Another Malian migrant, Baril, said he had a permit to stay in Tunisia but joined the repatriation flight anyway.
“We ask President Kais Saied with great respect to consider our other brothers and treat them well,” he told AFP.
A first group of 50 Guineans was flown home on Wednesday.
According to official figures, there are around 21,000 undocumented migrants from other parts of Africa in Tunisia, a country of around 12 million people.
Critics accuse Saied, who has seized almost total power since July 2021, of seeking to install a new dictatorship in the country, which is grappling with inflation and shortages of essential goods.
Since Saied gave his speech on February 21, rights groups have reported a spike in vigilante violence, including the stabbings of African migrants.
Jean Badel Gnabli, head of an association of Ivorian migrants in Tunisia, told AFP from the airport that the group leaving on Saturday had “spent the night in hotels”.
The whole community was living in fear, he said earlier. “They feel like they’ve been handed over to mob justice.”
Ambassador Savane said 1,100 Ivorians out of around 7,000 in Tunisia had applied to be repatriated.
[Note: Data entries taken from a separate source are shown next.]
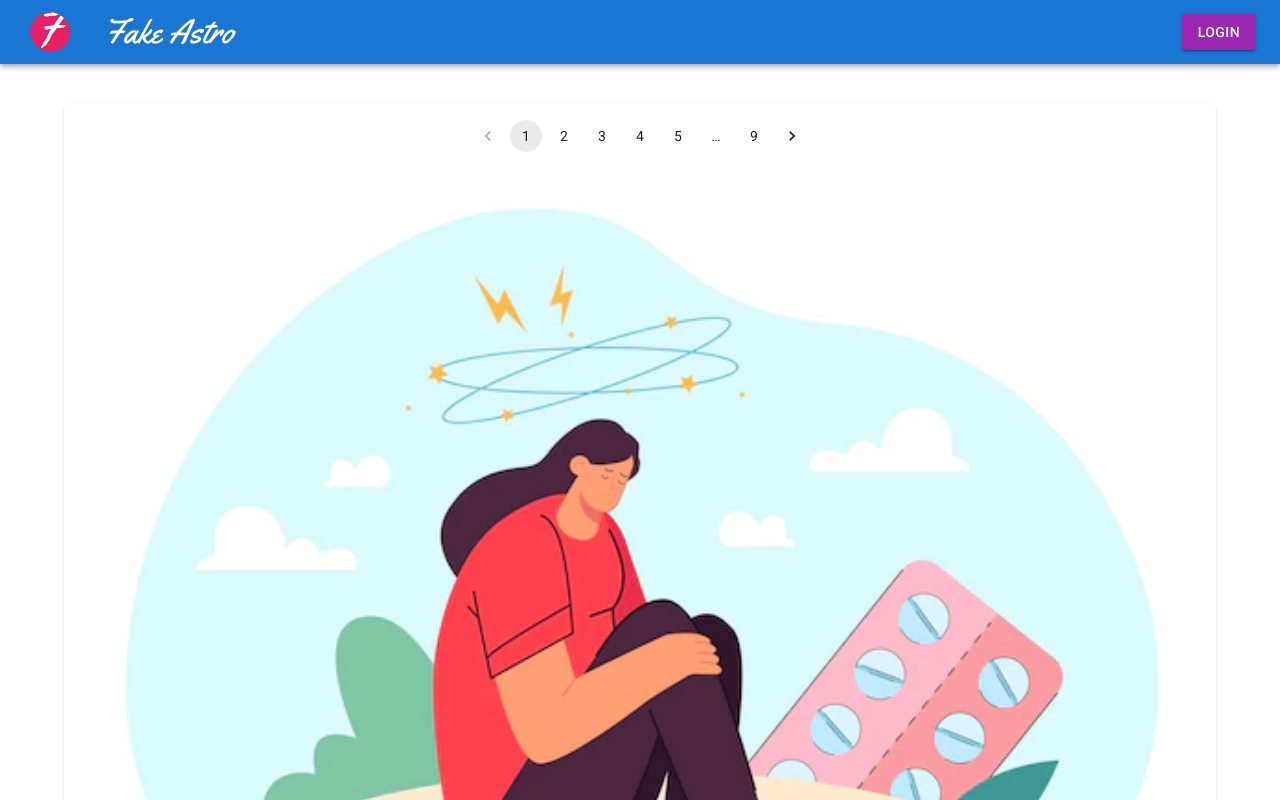
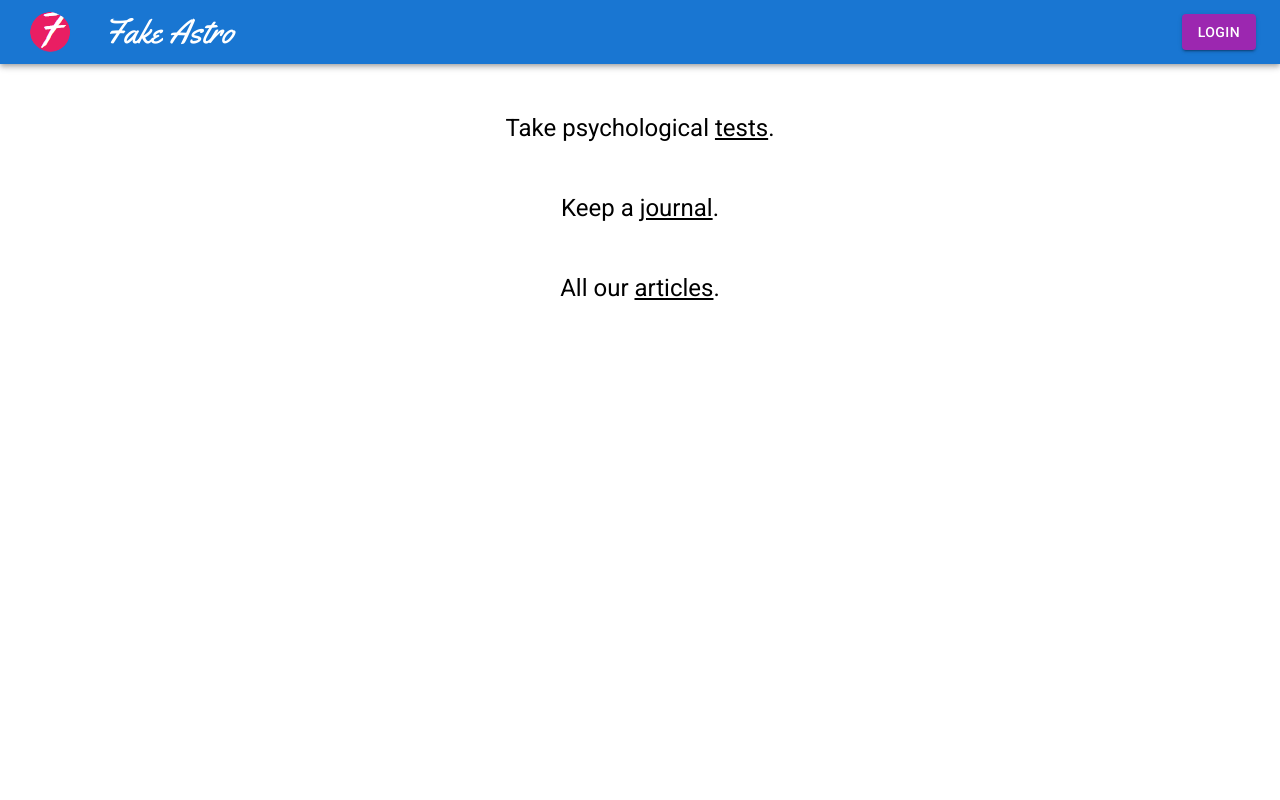
Before and after one commit to gabriel-moura2/fake-astro, a Next.js app: page / in a window 1280 px wide. Shown: the top 800 px of the page. Built offline with nearby package versions, Linux system fonts and the light colour scheme.

Commit message:
Migrando tela para pagina dinamica

```diff
--- a/pages/_app.jsx
+++ b/pages/_app.jsx
@@ -1,7 +1,13 @@
+import { AppNavBar } from '../src/components';
 import '../styles/globals.css'
 
 function MyApp({ Component, pageProps }) {
-  return <Component {...pageProps} />
+  return (
+	  <div>
+	  	<AppNavBar />
+		<Component {...pageProps} />
+	  </div>
+  )
 }
 
 export default MyApp
--- a/pages/index.jsx
+++ b/pages/index.jsx
@@ -1,16 +1,11 @@
 import Head from 'next/head';
 import { useRouter } from 'next/router';
 import React, { useState } from 'react';
-import { AppNavBar } from '../src/components';
-import { HomeScreen, TestScreen } from '../src/screens';
+import { Container } from '@mui/material';
+import { AppTitle, AppButtonLink } from '../src/components/';
 
 export default function Home() {
 	const router = useRouter();
-   	const [sessionId, setSessionId] = useState(router.query.hash ?? "");
-   	const isUserLogged = () => (sessionId ? true : false);
-	const [screen, setScreen] = useState(1);
-
-	const screens = [<HomeScreen key="0"/>, <TestScreen key="1" />];
 
 	return (
 		<div>
@@ -21,8 +16,17 @@ export default function Home() {
 				<meta name="viewport" content="initial-scale=1, width=device-width" />
 			</Head>
 			<main>
-				<AppNavBar userLogged={isUserLogged()} logoutFunction={(e) => setSessionId("")} />
-				{screens[screen]}
+				<Container>
+					<AppTitle>
+						Take psychological <AppButtonLink value="tests" href="/test/ansiedade" />.
+					</AppTitle>
+					<AppTitle>
+						Keep a <AppButtonLink value="journal" />.
+					</AppTitle>
+					<AppTitle>
+						All our <AppButtonLink value="articles" />.
+					</AppTitle>
+				</Container>
 			</main>
     	</div>
   )
--- a/pages/login.jsx
+++ b/pages/login.jsx
@@ -2,7 +2,6 @@ import React, {useState} from 'react';
 import Head from 'next/head';
 import { useRouter } from 'next/router';
 import { Container, Box, Avatar, Typography, TextField, FormControlLabel, Checkbox, Button, Grid, Link } from '@mui/material';
-import LockOutlinedIcon from '@mui/icons-material/LockOutlined';
 import '../styles/Login.module.css';
 
 const Login = (props) => {
--- a/src/components/AppButtonLink.jsx
+++ b/src/components/AppButtonLink.jsx
@@ -1,7 +1,7 @@
 import { Link } from '@mui/material';
 
 const AppButtonLink = props => {
-	return <Link component="button" variant="h5" color="inherit" onClick={props.onClick}>{props.value}</Link>
+	return <Link variant="inherit" color="inherit" href={props.href}>{props.value}</Link>
 }
 
 export default AppButtonLink;
--- a/src/screens/HomeScreen.jsx
+++ b/src/screens/HomeScreen.jsx
@@ -1,11 +1,12 @@
-import { Container, Link } from '@mui/material';
+import Link from 'next/link';
+import { Container } from '@mui/material';
 import { AppTitle, AppButtonLink } from '../components/';
 
 const HomeScreen = props => {
 	return (
 		<Container>
 			<AppTitle>
-				Take psychological <AppButtonLink value="tests" />.
+				Take psychological <Link href="/test/1">test</Link>.
 			</AppTitle>
 			<AppTitle>
 				Keep a <AppButtonLink value="journal" />.
--- a/src/screens/TestScreen.jsx
+++ b/src/screens/TestScreen.jsx
@@ -1,4 +1,3 @@
-import { Container, Card, CardMedia } from '@mui/material';
 import { AppCardQuiz } from '../components/';
 
 const TestScreen = props => {
```
Also changed, not shown: pages/test/[test].jsx (added, +11 -0 lines).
Michael Elie Bio Vamet, head of an Ivorian student association, said 30 students had signed up for the repatriation flight despite having permits to stay.
“They don’t feel comfortable,” he told AFP by phone. “Some of them were victims of racist acts. Some are at the end of their studies, but others discontinued.
“There are attacks almost every day, threats, they are even being kicked out by landlords or physically attacked,” he added.
Many African migrants in Tunisia lost their jobs and homes overnight.
Dozens were arrested after identity checks, and some are still being detained.
Migrants whose countries have embassies in Tunisia rushed to them for help.
The embassies of Ivory Coast and Mali provided emergency accommodation this week for dozens of their citizens evicted from their homes, including young children.
Citizens of other African countries whose countries have no diplomatic representation in Tunisia set up makeshift camps outside the Tunis offices of the International Organization for Migration.
Among those heading home are dozens of fee-paying or scholarship students who were enrolled in Tunisian universities and in the country legally.